News Aug 29, 2021 9:45 PM EST

WATCH: Kabul TV host tells his audience 'not to be afraid' while held at gunpoint by Taliban

The Taliban's track record of murdering TV presenters, including targeted violence against female journalists, is of grave cause for concern. They have already taken female TV presenters off the air and beaten several journalists.

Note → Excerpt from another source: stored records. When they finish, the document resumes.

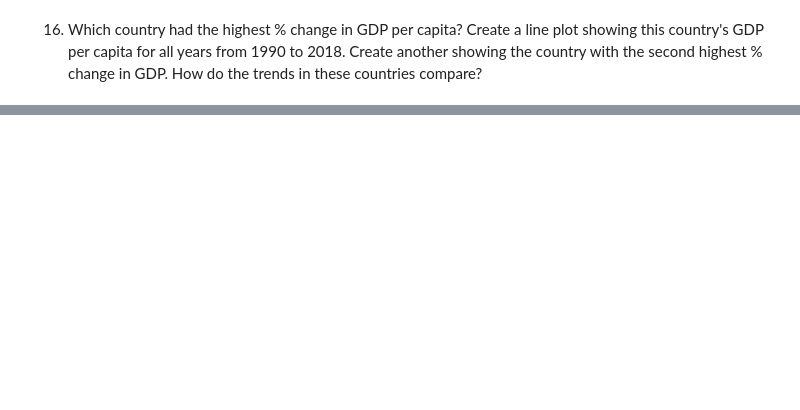
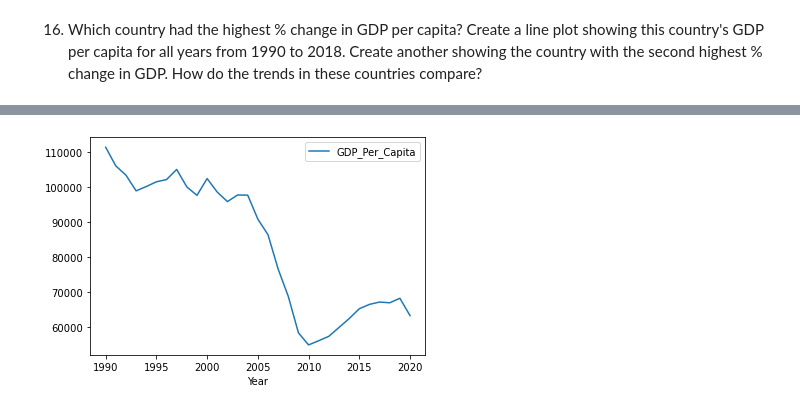
Before and after one commit to nss-data-science-cohort-7/un-exploration-toni-nss, a Jupyter notebook: notebooks/UN_Data_Exploration.ipynb, the cells around one changed output, grey strips where cells are left out. Cells and saved outputs as stored; diff of their text form; code cells hidden in the pictures; blank space fills up the shorter version.

```diff
--- a/notebooks/UN_Data_Exploration.ipynb
+++ b/notebooks/UN_Data_Exploration.ipynb
@@ -168,0 +187,4 @@ negative_gdp.head(1)
+# %%
+emi=gdp_df[(gdp_df['Country']=='United Arab Emirates')].plot.line(x='Year',y='GDP_Per_Capita')
+# %% [output]
+[figure, added]
```
Also changed, not shown: parts of 13 cells of this notebook.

WATCH: Kabul TV host tells his audience 'not to be afraid' while held at gunpoint by Taliban
Adam Dobrer Vancouver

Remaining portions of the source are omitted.